Pocock overprints also appear on George VI (SG 488) and Queen Elizabeth (SG 573) stamps.

by Mark Matlach

Sunday, July 1, 2012

R. W. Kennard & Co.

R. W. Kennard & Co. was a manufacturer of cast iron goods such as fireplaces, stove grates, and boilers. The company was established in c.1840 by Robert William Kennard at 67 Upper Thames Street in London.

Robert William Kennard had access to large sums of money through his family's banking connections and he became a prominent figure in Victorian Britain's iron and steel industries. Having invested in the Falkirk Iron Co. in 1830, Kennard formed the Blaenavon Coal & Iron Co. in 1836. He became a significant financier during the railway boom of the 1830s and made his fortune as a director of one of the largest groups promoting railroads in Belgium and France. Kennard went into politics in the 1850s, becoming MP for Newport, Isle of Wight, in 1856. He died in 1870 at the age of seventy-three.

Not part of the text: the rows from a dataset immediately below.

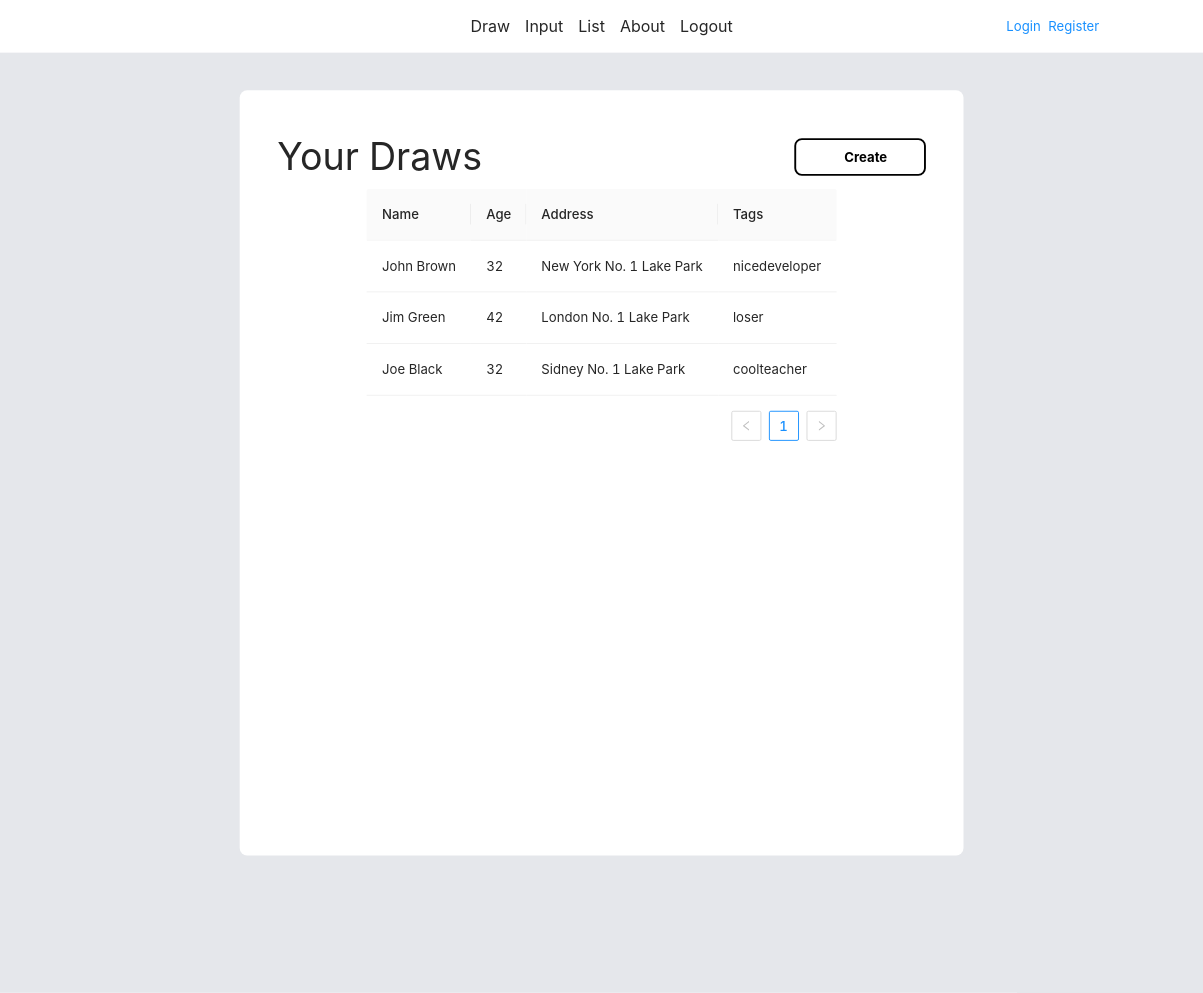
Repository: truongnguyenuit/DrawApp
Page: /draw/list (app in client/)
An editor plug-in stored every save of this project. The page is shown before and after a run of saves, followed by the edit.
The browser window is 1280 px wide. The pictures show the whole page, at 94% of full size.
The page's requests for data from a server got no answer. The project was rebuilt for these pictures with package versions that can differ from the ones it lists, and the page was loaded fresh each time. The framework's server and built-in components were replaced by stand-ins that run in the browser. No one was signed in, and anything a server would have sent is missing. Also part of the build but not shown: client/next.config.js.

Above is the page before, as saved 2022-08-20 18:54:39.

After the next 3 saves:
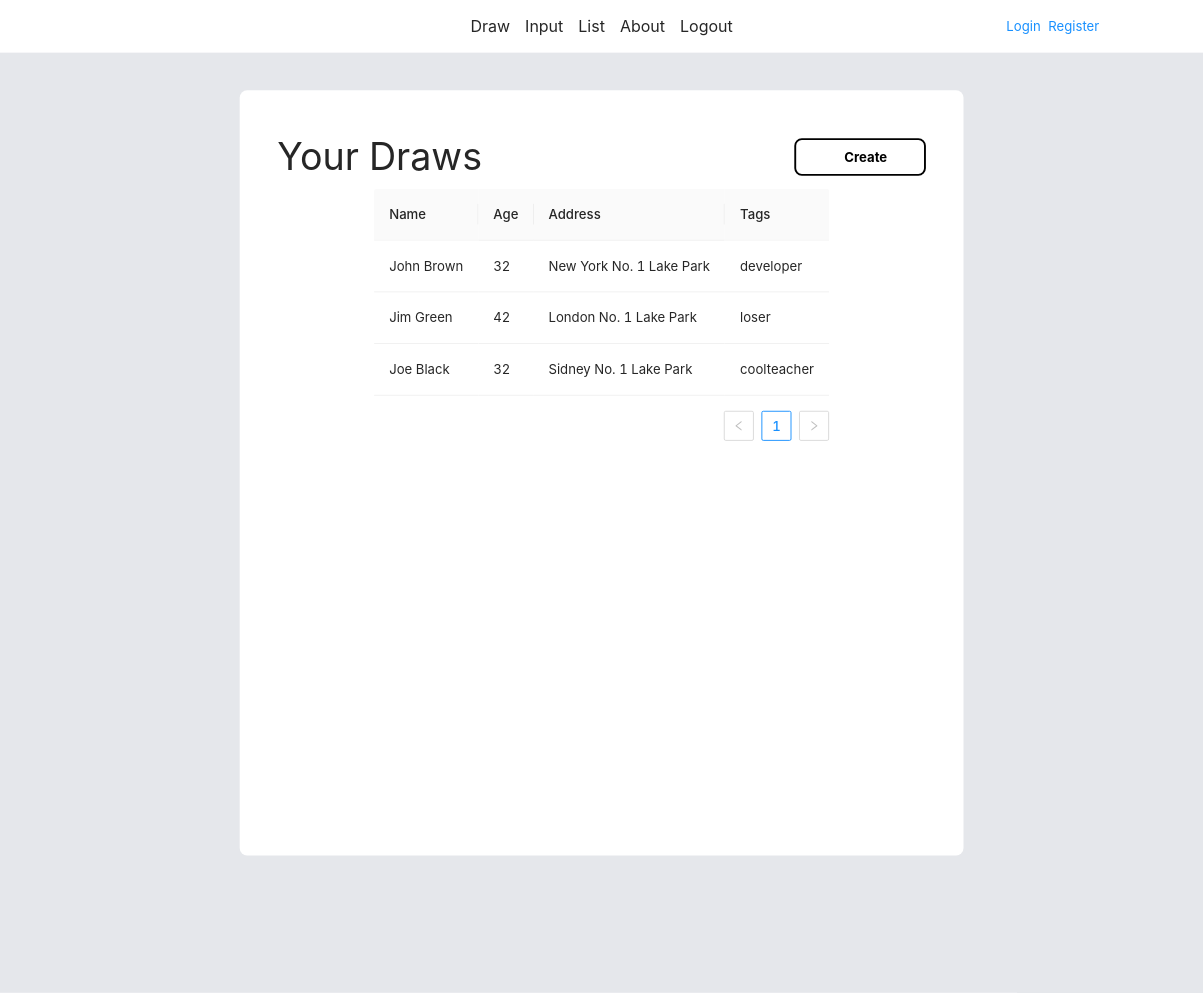
The 3 saves are shown as one change because they came seconds apart.
The last was saved 18 s later.
--- a/client/pages/draw/list.js
+++ b/client/pages/draw/list.js
@@ -32,7 +32,7 @@ const data = [
     name: 'John Brown',
     age: 32,
     address: 'New York No. 1 Lake Park',
-    tags: ['nice', 'developer'],
+    tags: 'developer',
   },
   {
     key: '2',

by Mark Matlach

The Society for Promoting Christian Knowledge

The Society for Promoting Christian Knowledge is an Anglican mission agency, founded in 1698 by an Anglican priest called Thomas Bray and a small group of friends. The SPCK is a registered charity in the UK. As a voluntary society, the SPCK has subscribing members who elect a Governing Body of trustees who determine and oversee the implementation of the Society's objectives and policies.

Thomas Bray

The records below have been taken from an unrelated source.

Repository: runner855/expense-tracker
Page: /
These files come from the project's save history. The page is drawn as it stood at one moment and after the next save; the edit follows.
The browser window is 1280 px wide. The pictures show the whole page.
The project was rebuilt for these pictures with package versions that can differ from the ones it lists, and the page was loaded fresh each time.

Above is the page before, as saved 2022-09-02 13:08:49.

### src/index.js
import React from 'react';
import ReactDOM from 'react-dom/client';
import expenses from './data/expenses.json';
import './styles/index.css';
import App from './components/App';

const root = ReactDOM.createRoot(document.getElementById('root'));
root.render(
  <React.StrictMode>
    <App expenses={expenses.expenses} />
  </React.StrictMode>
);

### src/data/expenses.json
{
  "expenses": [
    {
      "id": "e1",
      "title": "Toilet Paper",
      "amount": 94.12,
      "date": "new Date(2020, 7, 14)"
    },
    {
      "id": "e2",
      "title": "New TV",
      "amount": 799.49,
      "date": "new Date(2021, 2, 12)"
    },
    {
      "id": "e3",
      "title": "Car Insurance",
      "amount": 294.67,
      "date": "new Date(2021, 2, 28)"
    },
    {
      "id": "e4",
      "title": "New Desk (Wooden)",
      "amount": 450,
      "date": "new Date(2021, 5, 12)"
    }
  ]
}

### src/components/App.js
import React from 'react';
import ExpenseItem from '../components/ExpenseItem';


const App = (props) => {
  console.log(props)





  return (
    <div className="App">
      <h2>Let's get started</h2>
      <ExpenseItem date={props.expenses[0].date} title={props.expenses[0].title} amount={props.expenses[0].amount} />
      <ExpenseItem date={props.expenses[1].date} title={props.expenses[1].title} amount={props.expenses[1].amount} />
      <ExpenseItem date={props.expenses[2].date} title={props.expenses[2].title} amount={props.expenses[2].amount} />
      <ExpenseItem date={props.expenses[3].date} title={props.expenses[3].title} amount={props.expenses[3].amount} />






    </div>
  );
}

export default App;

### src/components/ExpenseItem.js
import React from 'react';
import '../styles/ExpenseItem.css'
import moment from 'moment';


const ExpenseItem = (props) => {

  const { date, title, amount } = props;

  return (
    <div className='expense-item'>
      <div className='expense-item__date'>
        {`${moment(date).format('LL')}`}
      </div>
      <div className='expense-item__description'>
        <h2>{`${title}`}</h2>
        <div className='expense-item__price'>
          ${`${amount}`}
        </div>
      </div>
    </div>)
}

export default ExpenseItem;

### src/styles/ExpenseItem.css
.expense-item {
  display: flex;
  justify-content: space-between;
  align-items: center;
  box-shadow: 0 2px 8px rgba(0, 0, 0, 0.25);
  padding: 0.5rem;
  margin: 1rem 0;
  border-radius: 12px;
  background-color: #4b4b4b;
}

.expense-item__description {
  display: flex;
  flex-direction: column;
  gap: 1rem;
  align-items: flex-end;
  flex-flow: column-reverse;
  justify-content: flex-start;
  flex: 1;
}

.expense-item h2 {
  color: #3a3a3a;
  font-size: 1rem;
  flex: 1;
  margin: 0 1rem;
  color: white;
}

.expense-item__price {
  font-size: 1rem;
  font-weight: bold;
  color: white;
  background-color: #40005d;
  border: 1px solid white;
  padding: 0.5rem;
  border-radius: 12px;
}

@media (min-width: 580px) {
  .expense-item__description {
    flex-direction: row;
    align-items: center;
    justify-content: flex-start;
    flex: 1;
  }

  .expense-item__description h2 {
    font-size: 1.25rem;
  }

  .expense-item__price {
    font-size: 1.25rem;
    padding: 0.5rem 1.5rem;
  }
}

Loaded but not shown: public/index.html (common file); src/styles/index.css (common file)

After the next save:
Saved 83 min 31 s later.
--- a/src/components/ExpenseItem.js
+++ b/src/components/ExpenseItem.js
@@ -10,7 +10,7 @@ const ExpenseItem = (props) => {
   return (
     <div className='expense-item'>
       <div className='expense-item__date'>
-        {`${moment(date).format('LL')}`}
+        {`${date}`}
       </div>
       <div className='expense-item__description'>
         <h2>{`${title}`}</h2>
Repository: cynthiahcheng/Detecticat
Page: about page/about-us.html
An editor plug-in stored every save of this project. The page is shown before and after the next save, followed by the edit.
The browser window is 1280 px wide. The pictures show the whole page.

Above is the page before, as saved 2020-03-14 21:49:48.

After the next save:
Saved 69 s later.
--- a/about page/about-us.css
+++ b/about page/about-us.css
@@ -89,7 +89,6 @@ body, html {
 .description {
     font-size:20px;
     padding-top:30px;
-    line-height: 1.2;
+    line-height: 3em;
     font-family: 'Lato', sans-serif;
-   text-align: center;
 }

The primary concern of the Society's founders was to “counteract the growth of vice and immorality”, which they felt could be best tackled through encouraging education and the production and distribution of Christian literature. Over the years the SPCK has distributed over 30 million books and has provided the means for translating the Book of Common Prayer into more than 200 languages. Throughout the 18th century the SPCK was by far the largest producer of Christian literature in Britain. The range of its output was considerable – from pamphlets aimed at specific groups such as farmers, prisoners and soldiers, exhorting them to improve their way of life, to more general works on subjects such as baptism, Holy Communion and private devotion.

The SPCK currently produces around 80 titles a year. Books range from the academic to the popular, from devotional literature and works on spirituality to books addressing contemporary issues in the Church and society.

I have seen the SPCK overprint only on the 1d Lilac stamp issue, as shown in the scan.

by Mark Matlach

Spreckley, White & Lewis

Spreckley, White, & Lewis was a textiles manufacturer and wholesaler established in London by Thomas Freer Spreckley, Samuel White, and William Lewis. The company's main warehouse was at 13-15 Cannon Street and in the 1850's the business was described as being one of the best-known textile firms in the City.

Apart from the stamp shown (SG172), Spreckley overprints have  been noted on the George V 1d red (SG357), although both seem to be very scarce and hard to find.  

Thomas Freer Spreckley

by Mark Matlach